- PROBLEM TO WORK ON -
For this task, copy the data that follows exactly, keeping every character.
_ _ _ _ _ _ _
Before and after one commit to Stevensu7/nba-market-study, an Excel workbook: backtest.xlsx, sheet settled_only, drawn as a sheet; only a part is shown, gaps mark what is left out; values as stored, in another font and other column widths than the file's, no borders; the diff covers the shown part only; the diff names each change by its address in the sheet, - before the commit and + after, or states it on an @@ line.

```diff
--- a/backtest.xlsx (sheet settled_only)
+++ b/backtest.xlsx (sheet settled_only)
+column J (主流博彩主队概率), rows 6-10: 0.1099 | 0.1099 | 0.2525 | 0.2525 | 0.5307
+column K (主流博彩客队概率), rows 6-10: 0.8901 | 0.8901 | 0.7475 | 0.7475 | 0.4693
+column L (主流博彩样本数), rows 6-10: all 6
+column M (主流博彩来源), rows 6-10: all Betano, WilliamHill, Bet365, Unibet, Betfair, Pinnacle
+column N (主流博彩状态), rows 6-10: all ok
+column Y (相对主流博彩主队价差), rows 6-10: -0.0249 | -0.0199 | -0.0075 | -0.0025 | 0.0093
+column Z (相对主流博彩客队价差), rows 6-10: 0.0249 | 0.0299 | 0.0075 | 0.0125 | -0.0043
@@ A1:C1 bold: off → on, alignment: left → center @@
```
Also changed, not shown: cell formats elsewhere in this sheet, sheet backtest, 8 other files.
_ _ _ _ _ _ _
- ANSWER SPACE -
Before and after one commit to Stevensu7/nba-market-study, an Excel workbook: backtest.xlsx, sheet settled_only, drawn as a sheet; only a part is shown, gaps mark what is left out; values as stored, in another font and other column widths than the file's, no borders; the diff covers the shown part only; the diff names each change by its address in the sheet, - before the commit and + after, or states it on an @@ line.

```diff
--- a/backtest.xlsx (sheet settled_only)
+++ b/backtest.xlsx (sheet settled_only)
+column J (主流博彩主队概率), rows 6-10: 0.1099 | 0.1099 | 0.2525 | 0.2525 | 0.5307
+column K (主流博彩客队概率), rows 6-10: 0.8901 | 0.8901 | 0.7475 | 0.7475 | 0.4693
+column L (主流博彩样本数), rows 6-10: all 6
+column M (主流博彩来源), rows 6-10: all Betano, WilliamHill, Bet365, Unibet, Betfair, Pinnacle
+column N (主流博彩状态), rows 6-10: all ok
+column Y (相对主流博彩主队价差), rows 6-10: -0.0249 | -0.0199 | -0.0075 | -0.0025 | 0.0093
+column Z (相对主流博彩客队价差), rows 6-10: 0.0249 | 0.0299 | 0.0075 | 0.0125 | -0.0043
@@ A1:C1 bold: off → on, alignment: left → center @@
```
Also changed, not shown: cell formats elsewhere in this sheet, sheet backtest, 8 other files.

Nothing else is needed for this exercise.